April E Hartley*, Eleanor C M Sanderson, Lavinia Paternoster, Alexander Teumer, Robert C Kaplan, Jonathan H Tobias, Celia L Gregson

*Corresponding author for this work

Research output: Contribution to journalArticle (Academic Journal)peer-review

10 Citations (Scopus)
67 Downloads (Pure)


Objectives: How insulin-like growth factor-1 (IGF-1) is related to osteoarthritis (OA) is not well understood. We determined relationships between IGF-1 and hospital-diagnosed hand, hip and knee OA in UK Biobank, using Mendelian Randomization (MR) to determine causality.

Methods: Serum IGF-1 was assessed by chemiluminescent immunoassay. OA was determined using hospital episode statistics. One-sample MR (1SMR) was performed using two-stage least-squares regression, with an unweighted IGF-1 genetic risk score (GRS) as an instrument. Multivariable MR (MVMR) included BMI as an additional exposure (instrumented by BMI GRS). MR analyses were adjusted for sex, genotyping chip and principal components. We then performed two-sample (2S)MR using summary statistics from CHARGE (IGF-1,N=30,884) and the recent genome-wide association study (GWAS) meta-analysis (N=455,221) of UK Biobank and Arthritis Research UK OA Genetics (arcOGEN).

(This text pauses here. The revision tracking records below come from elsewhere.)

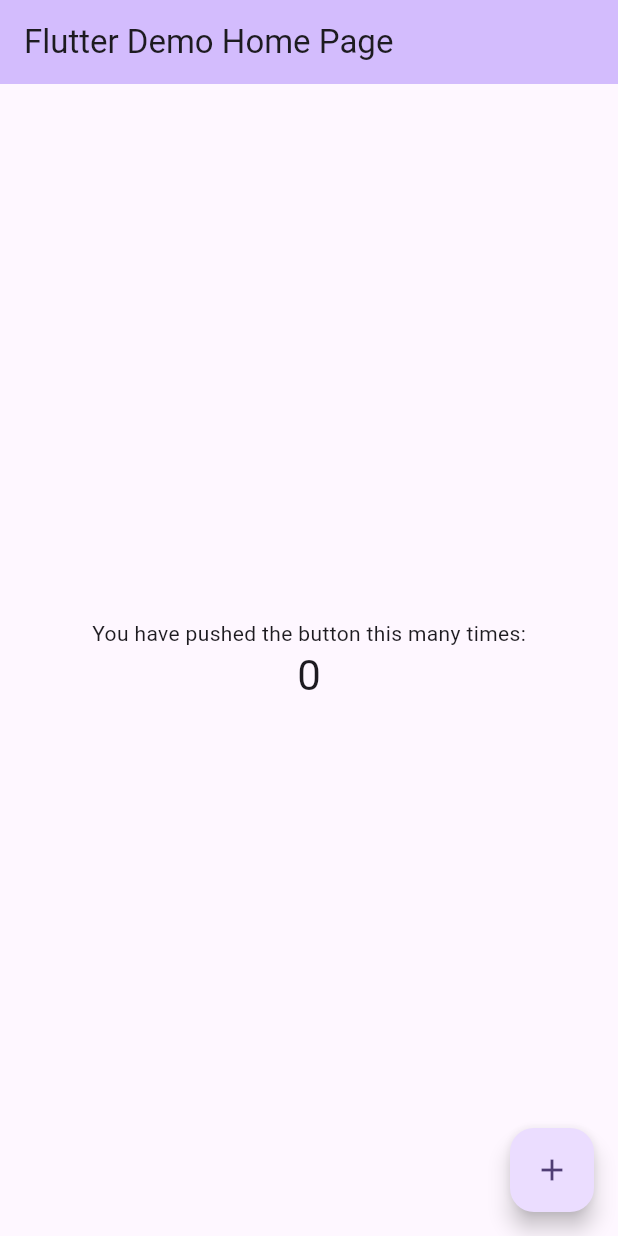
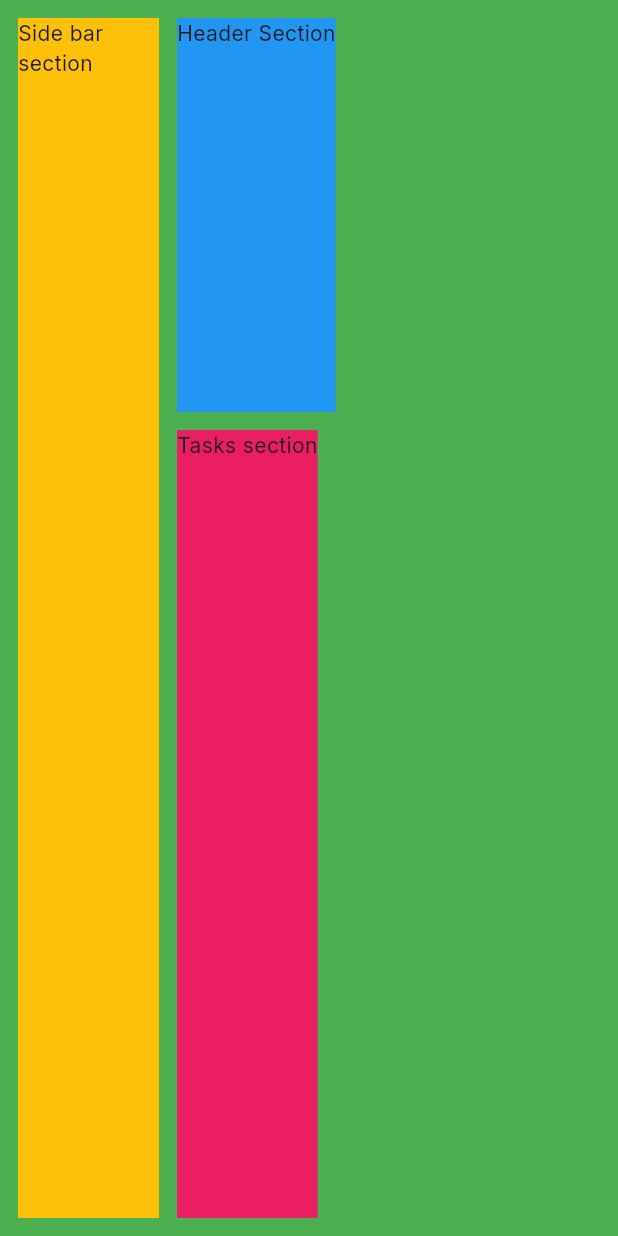
Before and after one commit to MyoThuKha/tasks, a Flutter app: the screen it shows after launch, on a phone screen of 412 x 824 dp. Run offline on Flutter 3.47's test engine with Material 3 defaults, Android fonts, the phone set to English and light mode, and no system bars; our stand-ins replace google_fonts.

Commit message:
[add] home screen colored layout

```diff
--- a/lib/main.dart
+++ b/lib/main.dart
@@ -1,4 +1,6 @@
 import 'package:flutter/material.dart';
+import 'package:google_fonts/google_fonts.dart';
+import 'package:tasks/ui/screens/home_screen.dart';
 
 void main() {
   runApp(const MyApp());
@@ -11,115 +13,12 @@ class MyApp extends StatelessWidget {
   @override
   Widget build(BuildContext context) {
     return MaterialApp(
-      title: 'Flutter Demo',
-      theme: ThemeData(
-        // This is the theme of your application.
-        //
-        // TRY THIS: Try running your application with "flutter run". You'll see
-        // the application has a purple toolbar. Then, without quitting the app,
-        // try changing the seedColor in the colorScheme below to Colors.green
-        // and then invoke "hot reload" (save your changes or press the "hot
-        // reload" button in a Flutter-supported IDE, or press "r" if you used
-        // the command line to start the app).
-        //
-        // Notice that the counter didn't reset back to zero; the application
-        // state is not lost during the reload. To reset the state, use hot
-        // restart instead.
-        //
-        // This works for code too, not just values: Most code changes can be
-        // tested with just a hot reload.
-        colorScheme: ColorScheme.fromSeed(seedColor: Colors.deepPurple),
-        useMaterial3: true,
-      ),
-      home: const MyHomePage(title: 'Flutter Demo Home Page'),
-    );
+        title: 'Flutter Demo',
+        theme: ThemeData(
+          fontFamily: GoogleFonts.inter().fontFamily,
+          colorScheme: ColorScheme.fromSeed(seedColor: Colors.deepPurple),
+          useMaterial3: true,
+        ),
+        home: const HomeScreen());
   }
 }
-
-class MyHomePage extends StatefulWidget {
-  const MyHomePage({super.key, required this.title});
-
-  // This widget is the home page of your application. It is stateful, meaning
-  // that it has a State object (defined below) that contains fields that affect
-  // how it looks.
-
-  // This class is the configuration for the state. It holds the values (in this
-  // case the title) provided by the parent (in this case the App widget) and
-  // used by the build method of the State. Fields in a Widget subclass are
-  // always marked "final".
-
-  final String title;
-
-  @override
-  State<MyHomePage> createState() => _MyHomePageState();
-}
-
-class _MyHomePageState extends State<MyHomePage> {
-  int _counter = 0;
-
-  void _incrementCounter() {
-    setState(() {
-      // This call to setState tells the Flutter framework that something has
-      // changed in this State, which causes it to rerun the build method below
-      // so that the display can reflect the updated values. If we changed
-      // _counter without calling setState(), then the build method would not be
-      // called again, and so nothing would appear to happen.
-      _counter++;
-    });
-  }
-
-  @override
-  Widget build(BuildContext context) {
-    // This method is rerun every time setState is called, for instance as done
-    // by the _incrementCounter method above.
-    //
-    // The Flutter framework has been optimized to make rerunning build methods
-    // fast, so that you can just rebuild anything that needs updating rather
-    // than having to individually change instances of widgets.
-    return Scaffold(
-      appBar: AppBar(
-        // TRY THIS: Try changing the color here to a specific color (to
-        // Colors.amber, perhaps?) and trigger a hot reload to see the AppBar
-        // change color while the other colors stay the same.
-        backgroundColor: Theme.of(context).colorScheme.inversePrimary,
-        // Here we take the value from the MyHomePage object that was created by
-        // the App.build method, and use it to set our appbar title.
-        title: Text(widget.title),
-      ),
-      body: Center(
-        // Center is a layout widget. It takes a single child and positions it
-        // in the middle of the parent.
-        child: Column(
-          // Column is also a layout widget. It takes a list of children and
-          // arranges them vertically. By default, it sizes itself to fit its
-          // children horizontally, and tries to be as tall as its parent.
-          //
-          // Column has various properties to control how it sizes itself and
-          // how it positions its children. Here we use mainAxisAlignment to
-          // center the children vertically; the main axis here is the vertical
-          // axis because Columns are vertical (the cross axis would be
-          // horizontal).
-          //
-          // TRY THIS: Invoke "debug painting" (choose the "Toggle Debug Paint"
-          // action in the IDE, or press "p" in the console), to see the
-          // wireframe for each widget.
-          mainAxisAlignment: MainAxisAlignment.center,
-          children: <Widget>[
-            const Text(
-              'You have pushed the button this many times:',
-            ),
-            Text(
-              '$_counter',
-              style: Theme.of(context).textTheme.headlineMedium,
-            ),
-          ],
-        ),
-      ),
-      floatingActionButton: FloatingActionButton(
-        onPressed: _incrementCounter,
-        tooltip: 'Increment',
-        child: const Icon(Icons.add),
-      ), // This trailing comma makes auto-formatting nicer for build methods.
-    );
-  }
-}
--- /dev/null
+++ b/lib/ui/screens/home_screen.dart
@@ -0,0 +1,60 @@
+import 'package:flutter/material.dart';
+
+class HomeScreen extends StatefulWidget {
+  const HomeScreen({super.key});
+
+  @override
+  State<HomeScreen> createState() => _HomeScreenState();
+}
+
+class _HomeScreenState extends State<HomeScreen> {
+  @override
+  Widget build(BuildContext context) {
+    return Scaffold(
+      body: Container(
+        padding: const EdgeInsets.all(12),
+        color: Colors.green,
+        child: Row(
+          children: [
+            Expanded(
+              child: Container(
+                color: Colors.amber,
+                child: Column(
+                  children: [Text("Side bar section")],
+                ),
+              ),
+            ),
+
+            gap,
+
+            // main body
+            Expanded(
+              flex: 3,
+              child: Column(
+                crossAxisAlignment: CrossAxisAlignment.start,
+                children: [
+                  Expanded(
+                    child: Container(
+                      color: Colors.blue,
+                      child: Text("Header Section"),
+                    ),
+                  ),
+                  gap,
+                  Expanded(
+                    flex: 2,
+                    child: Container(
+                      color: Colors.pink,
+                      child: Text("Tasks section"),
+                    ),
+                  )
+                ],
+              ),
+            ),
+          ],
+        ),
+      ),
+    );
+  }
+}
+
+const gap = SizedBox(width: 12, height: 12);
--- a/pubspec.yaml
+++ b/pubspec.yaml
@@ -35,6 +35,7 @@ dependencies:
   # The following adds the Cupertino Icons font to your application.
   # Use with the CupertinoIcons class for iOS style icons.
   cupertino_icons: ^1.0.8
+  google_fonts: ^6.2.1
 
 dev_dependencies:
   flutter_test:
```
Also changed, not shown: pubspec.lock.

Results: 332,092 adults in UK Biobank had complete data. Their mean (SD) age was 56.5 (8.0) years and 54% were female. IGF-1 was observationally related to a reduced odds of hand (OR per doubling=0.87[0.82,0.93]), and an increased odds of hip (1.04[1.01,1.07]), OA, but was unrelated to knee OA (0.99[0.96,1.01]). Using 1SMR, we found strong evidence for an increased risk of hip (OR per SD increase=1.57[1.21,2.01]) and knee (1.30[1.07,1.58]) OA with increasing IGF-1 concentration. By contrast we found no evidence for a causal effect of IGF-1 concentration on hand OA (0.98[0.57,1.70]). Results were consistent when estimated using 2SMR and in MVMR analyses accounting for BMI.

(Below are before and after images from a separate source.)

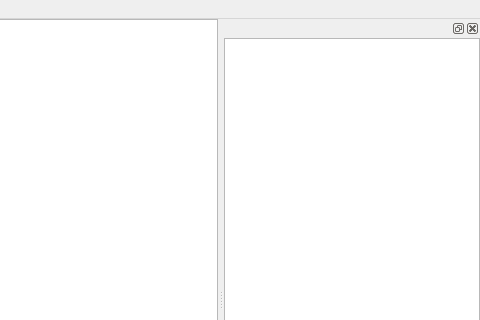
First picture: the form in mainWindow.ui, repository LeStahL/rendergraph-editor, before the edit; both pictures show x 320 to 800 and y 0 to 320 of the 800 by 600 pixel window.
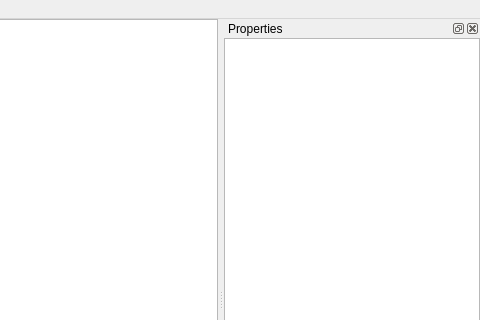
Second picture: the form after the edit.

Commit message: added title to property view

```diff
--- a/mainWindow.ui
+++ b/mainWindow.ui
@@ -84,6 +84,9 @@
      <height>111</height>
     </size>
    </property>
+   <property name="windowTitle">
+    <string>Properties</string>
+   </property>
    <attribute name="dockWidgetArea">
     <number>2</number>
    </attribute>
```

Conclusions: We have found evidence that increased serum IGF-1 is causally related to higher risk of hip and knee OA.
Original languageEnglish
Article numberkeaa597
Number of pages13
Early online date7 Oct 2020
Publication statusE-pub ahead of print - 7 Oct 2020


  • Osteoarthritis
  • UK Biobank
  • BMI
  • Insulin-like Growth Factor-1
  • Mendelian randomization


Dive into the research topics of 'Mendelian randomization provides evidence for a causal effect of higher serum IGF-1 concentration on risk of hip and knee osteoarthritis'. Together they form a unique fingerprint.

Cite this